§ Exercise requirements
Print the entries exactly; no image belongs in the copy.
BEGIN Record excerpts
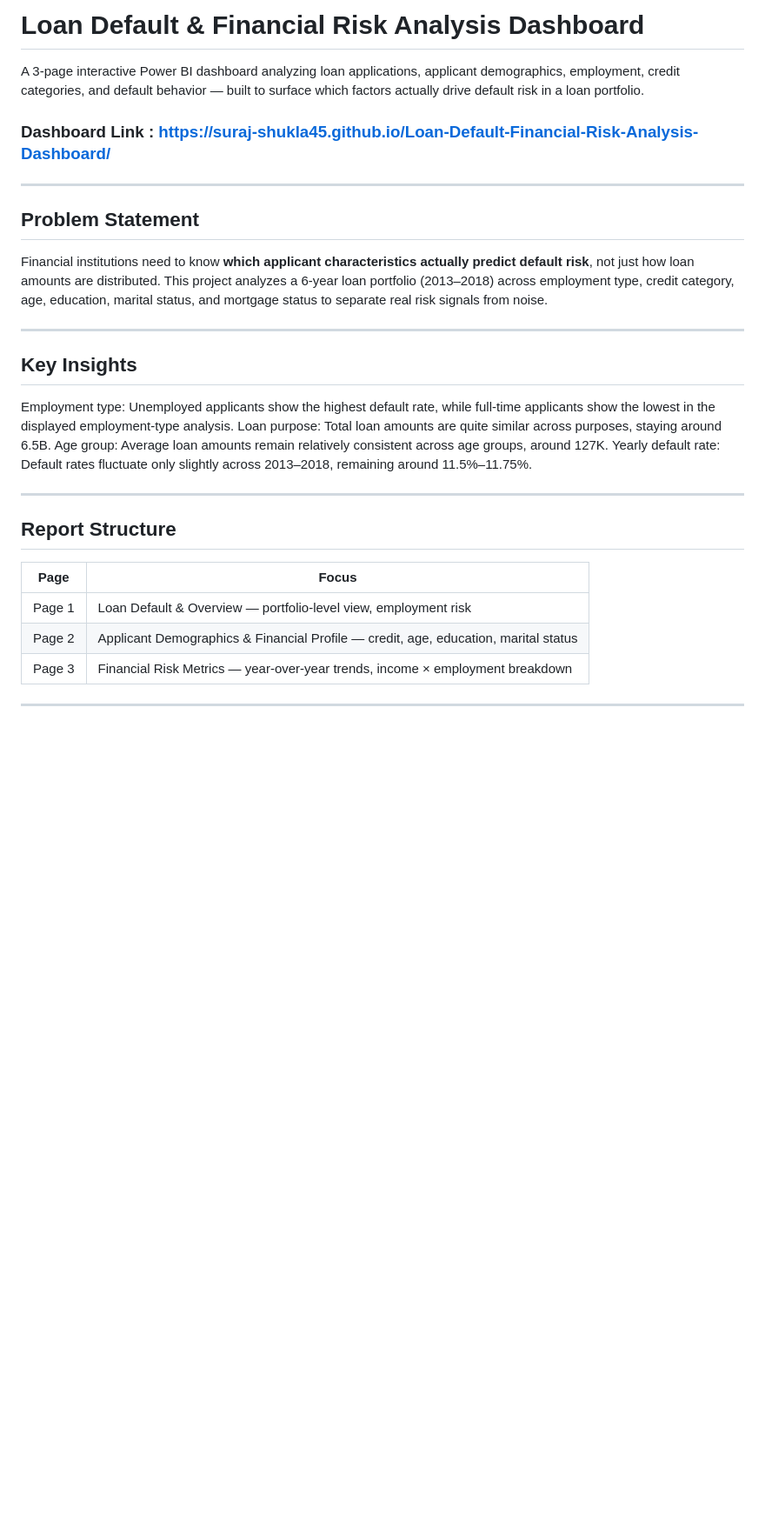
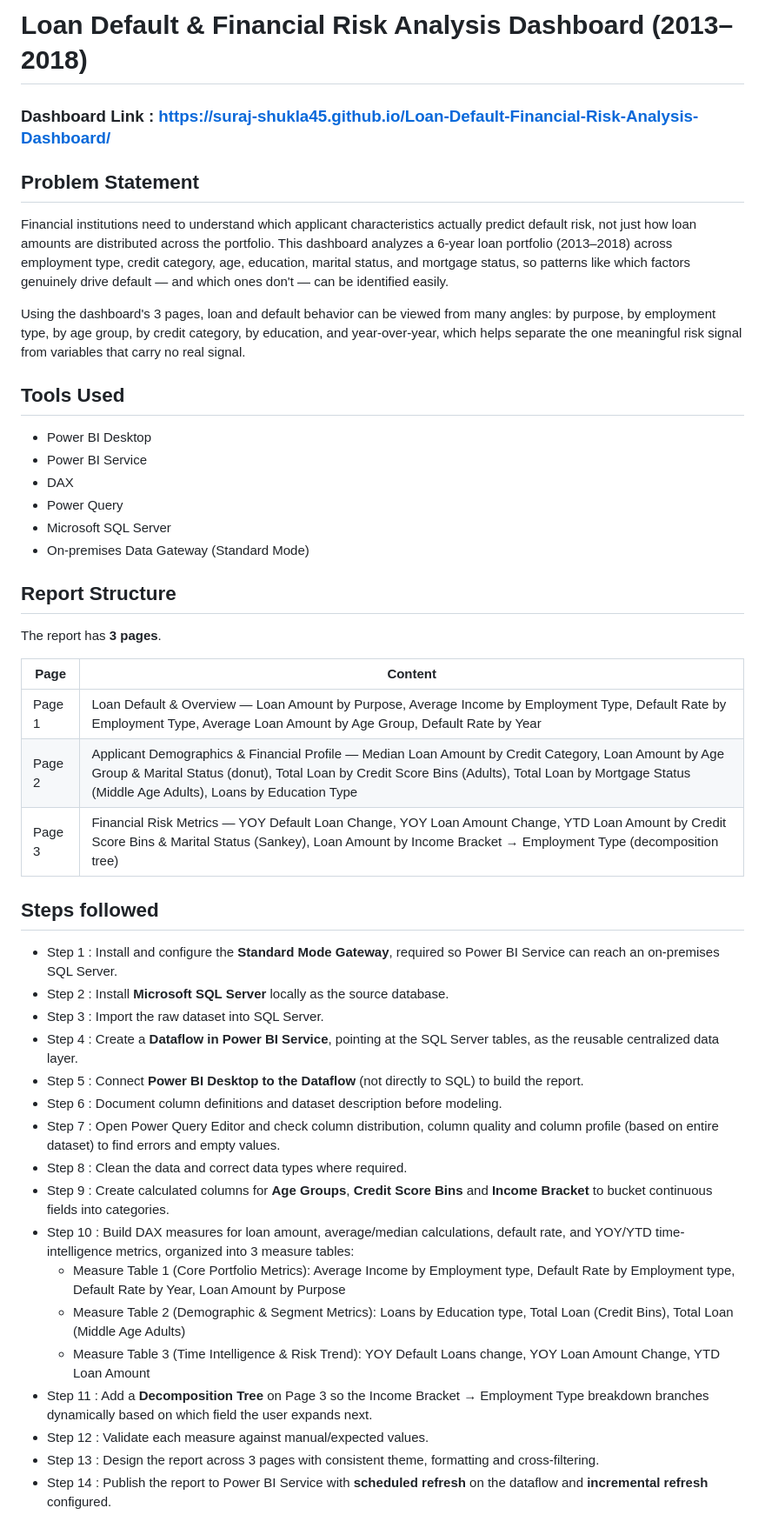
Before and after one commit to suraj-shukla45/Loan-Default-Financial-Risk-Analysis-Dashboard, a Markdown page: README.md, the part around one of its changes. Shown at 87% size. GitHub-like rendering; blank space fills up the shorter version.

```diff
--- a/README.md
+++ b/README.md
@@ -1,29 +1,49 @@
-#  Loan Default & Financial Risk Analysis Dashboard
+# Loan Default & Financial Risk Analysis Dashboard (2013–2018)
 
-A 3-page interactive Power BI dashboard analyzing loan applications, applicant demographics, employment, credit categories, and default behavior — built to surface which factors actually drive default risk in a loan portfolio.
 ### Dashboard Link : https://suraj-shukla45.github.io/Loan-Default-Financial-Risk-Analysis-Dashboard/
----
 
 ## Problem Statement
 
-Financial institutions need to know **which applicant characteristics actually predict default risk**, not just how loan amounts are distributed. This project analyzes a 6-year loan portfolio (2013–2018) across employment type, credit category, age, education, marital status, and mortgage status to separate real risk signals from noise.
+Financial institutions need to understand which applicant characteristics actually predict default risk, not just how loan amounts are distributed across the portfolio. This dashboard analyzes a 6-year loan portfolio (2013–2018) across employment type, credit category, age, education, marital status, and mortgage status, so patterns like which factors genuinely drive default — and which ones don't — can be identified easily.
 
----
+Using the dashboard's 3 pages, loan and default behavior can be viewed from many angles: by purpose, by employment type, by age group, by credit category, by education, and year-over-year, which helps separate the one meaningful risk signal from variables that carry no real signal.
 
-## Key Insights
-Employment type: Unemployed applicants show the highest default rate, while full-time applicants show the lowest in the displayed employment-type analysis.
-Loan purpose: Total loan amounts are quite similar across purposes, staying around 6.5B.
-Age group: Average loan amounts remain relatively consistent across age groups, around 127K.
-Yearly default rate: Default rates fluctuate only slightly across 2013–2018, remaining around 11.5%–11.75%.
+## Tools Used
 
----
+- Power BI Desktop
+- Power BI Service
+- DAX
+- Power Query
+- Microsoft SQL Server
+- On-premises Data Gateway (Standard Mode)
 
 ## Report Structure
 
-| Page | Focus |
+The report has **3 pages**.
+
+| Page | Content |
 |---|---|
-| Page 1 | Loan Default & Overview — portfolio-level view, employment risk |
-| Page 2 | Applicant Demographics & Financial Profile — credit, age, education, marital status |
-| Page 3 | Financial Risk Metrics — year-over-year trends, income × employment breakdown |
+| Page 1 | Loan Default & Overview — Loan Amount by Purpose, Average Income by Employment Type, Default Rate by Employment Type, Average Loan Amount by Age Group, Default Rate by Year |
+| Page 2 | Applicant Demographics & Financial Profile — Median Loan Amount by Credit Category, Loan Amount by Age Group & Marital Status (donut), Total Loan by Credit Score Bins (Adults), Total Loan by Mortgage Status (Middle Age Adults), Loans by Education Type |
+| Page 3 | Financial Risk Metrics — YOY Default Loan Change, YOY Loan Amount Change, YTD Loan Amount by Credit Score Bins & Marital Status (Sankey), Loan Amount by Income Bracket → Employment Type (decomposition tree) |
 
----
+## Steps followed
+
+- Step 1 : Install and configure the **Standard Mode Gateway**, required so Power BI Service can reach an on-premises SQL Server.
+- Step 2 : Install **Microsoft SQL Server** locally as the source database.
+- Step 3 : Import the raw dataset into SQL Server.
+- Step 4 : Create a **Dataflow in Power BI Service**, pointing at the SQL Server tables, as the reusable centralized data layer.
+- Step 5 : Connect **Power BI Desktop to the Dataflow** (not directly to SQL) to build the report.
+- Step 6 : Document column definitions and dataset description before modeling.
+- Step 7 : Open Power Query Editor and check column distribution, column quality and column profile (based on entire dataset) to find errors and empty values.
+- Step 8 : Clean the data and correct data types where required.
+- Step 9 : Create calculated columns for **Age Groups**, **Credit Score Bins** and **Income Bracket** to bucket continuous fields into categories.
+- Step 10 : Build DAX measures for loan amount, average/median calculations, default rate, and YOY/YTD time-intelligence metrics, organized into 3 measure tables:
+  - Measure Table 1 (Core Portfolio Metrics): Average Income by Employment type, Default Rate by Employment type, Default Rate by Year, Loan Amount by Purpose
+  - Measure Table 2 (Demographic & Segment Metrics): Loans by Education type, Total Loan (Credit Bins), Total Loan (Middle Age Adults)
+  - Measure Table 3 (Time Intelligence & Risk Trend): YOY Default Loans change, YOY Loan Amount Change, YTD Loan Amount
+- Step 11 : Add a **Decomposition Tree** on Page 3 so the Income Bracket → Employment Type breakdown branches dynamically based on which field the user expands next.
+- Step 12 : Validate each measure against manual/expected values.
+- Step 13 : Design the report across 3 pages with consistent theme, formatting and cross-filtering.
+- Step 14 : Publish the report to Power BI Service with **scheduled refresh** on the dataflow and **incremental refresh** configured.
+
```
Also changed, not shown: other parts of README.md (+155 -92 lines).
END Record excerpts
§ Solution for this exercise
Before and after one commit to suraj-shukla45/Loan-Default-Financial-Risk-Analysis-Dashboard, a Markdown page: README.md, the part around one of its changes. Shown at 87% size. GitHub-like rendering; blank space fills up the shorter version.

```diff
--- a/README.md
+++ b/README.md
@@ -1,29 +1,49 @@
-#  Loan Default & Financial Risk Analysis Dashboard
+# Loan Default & Financial Risk Analysis Dashboard (2013–2018)
 
-A 3-page interactive Power BI dashboard analyzing loan applications, applicant demographics, employment, credit categories, and default behavior — built to surface which factors actually drive default risk in a loan portfolio.
 ### Dashboard Link : https://suraj-shukla45.github.io/Loan-Default-Financial-Risk-Analysis-Dashboard/
----
 
 ## Problem Statement
 
-Financial institutions need to know **which applicant characteristics actually predict default risk**, not just how loan amounts are distributed. This project analyzes a 6-year loan portfolio (2013–2018) across employment type, credit category, age, education, marital status, and mortgage status to separate real risk signals from noise.
+Financial institutions need to understand which applicant characteristics actually predict default risk, not just how loan amounts are distributed across the portfolio. This dashboard analyzes a 6-year loan portfolio (2013–2018) across employment type, credit category, age, education, marital status, and mortgage status, so patterns like which factors genuinely drive default — and which ones don't — can be identified easily.
 
----
+Using the dashboard's 3 pages, loan and default behavior can be viewed from many angles: by purpose, by employment type, by age group, by credit category, by education, and year-over-year, which helps separate the one meaningful risk signal from variables that carry no real signal.
 
-## Key Insights
-Employment type: Unemployed applicants show the highest default rate, while full-time applicants show the lowest in the displayed employment-type analysis.
-Loan purpose: Total loan amounts are quite similar across purposes, staying around 6.5B.
-Age group: Average loan amounts remain relatively consistent across age groups, around 127K.
-Yearly default rate: Default rates fluctuate only slightly across 2013–2018, remaining around 11.5%–11.75%.
+## Tools Used
 
----
+- Power BI Desktop
+- Power BI Service
+- DAX
+- Power Query
+- Microsoft SQL Server
+- On-premises Data Gateway (Standard Mode)
 
 ## Report Structure
 
-| Page | Focus |
+The report has **3 pages**.
+
+| Page | Content |
 |---|---|
-| Page 1 | Loan Default & Overview — portfolio-level view, employment risk |
-| Page 2 | Applicant Demographics & Financial Profile — credit, age, education, marital status |
-| Page 3 | Financial Risk Metrics — year-over-year trends, income × employment breakdown |
+| Page 1 | Loan Default & Overview — Loan Amount by Purpose, Average Income by Employment Type, Default Rate by Employment Type, Average Loan Amount by Age Group, Default Rate by Year |
+| Page 2 | Applicant Demographics & Financial Profile — Median Loan Amount by Credit Category, Loan Amount by Age Group & Marital Status (donut), Total Loan by Credit Score Bins (Adults), Total Loan by Mortgage Status (Middle Age Adults), Loans by Education Type |
+| Page 3 | Financial Risk Metrics — YOY Default Loan Change, YOY Loan Amount Change, YTD Loan Amount by Credit Score Bins & Marital Status (Sankey), Loan Amount by Income Bracket → Employment Type (decomposition tree) |
 
----
+## Steps followed
+
+- Step 1 : Install and configure the **Standard Mode Gateway**, required so Power BI Service can reach an on-premises SQL Server.
+- Step 2 : Install **Microsoft SQL Server** locally as the source database.
+- Step 3 : Import the raw dataset into SQL Server.
+- Step 4 : Create a **Dataflow in Power BI Service**, pointing at the SQL Server tables, as the reusable centralized data layer.
+- Step 5 : Connect **Power BI Desktop to the Dataflow** (not directly to SQL) to build the report.
+- Step 6 : Document column definitions and dataset description before modeling.
+- Step 7 : Open Power Query Editor and check column distribution, column quality and column profile (based on entire dataset) to find errors and empty values.
+- Step 8 : Clean the data and correct data types where required.
+- Step 9 : Create calculated columns for **Age Groups**, **Credit Score Bins** and **Income Bracket** to bucket continuous fields into categories.
+- Step 10 : Build DAX measures for loan amount, average/median calculations, default rate, and YOY/YTD time-intelligence metrics, organized into 3 measure tables:
+  - Measure Table 1 (Core Portfolio Metrics): Average Income by Employment type, Default Rate by Employment type, Default Rate by Year, Loan Amount by Purpose
+  - Measure Table 2 (Demographic & Segment Metrics): Loans by Education type, Total Loan (Credit Bins), Total Loan (Middle Age Adults)
+  - Measure Table 3 (Time Intelligence & Risk Trend): YOY Default Loans change, YOY Loan Amount Change, YTD Loan Amount
+- Step 11 : Add a **Decomposition Tree** on Page 3 so the Income Bracket → Employment Type breakdown branches dynamically based on which field the user expands next.
+- Step 12 : Validate each measure against manual/expected values.
+- Step 13 : Design the report across 3 pages with consistent theme, formatting and cross-filtering.
+- Step 14 : Publish the report to Power BI Service with **scheduled refresh** on the dataflow and **incremental refresh** configured.
+
```
Also changed, not shown: other parts of README.md (+155 -92 lines).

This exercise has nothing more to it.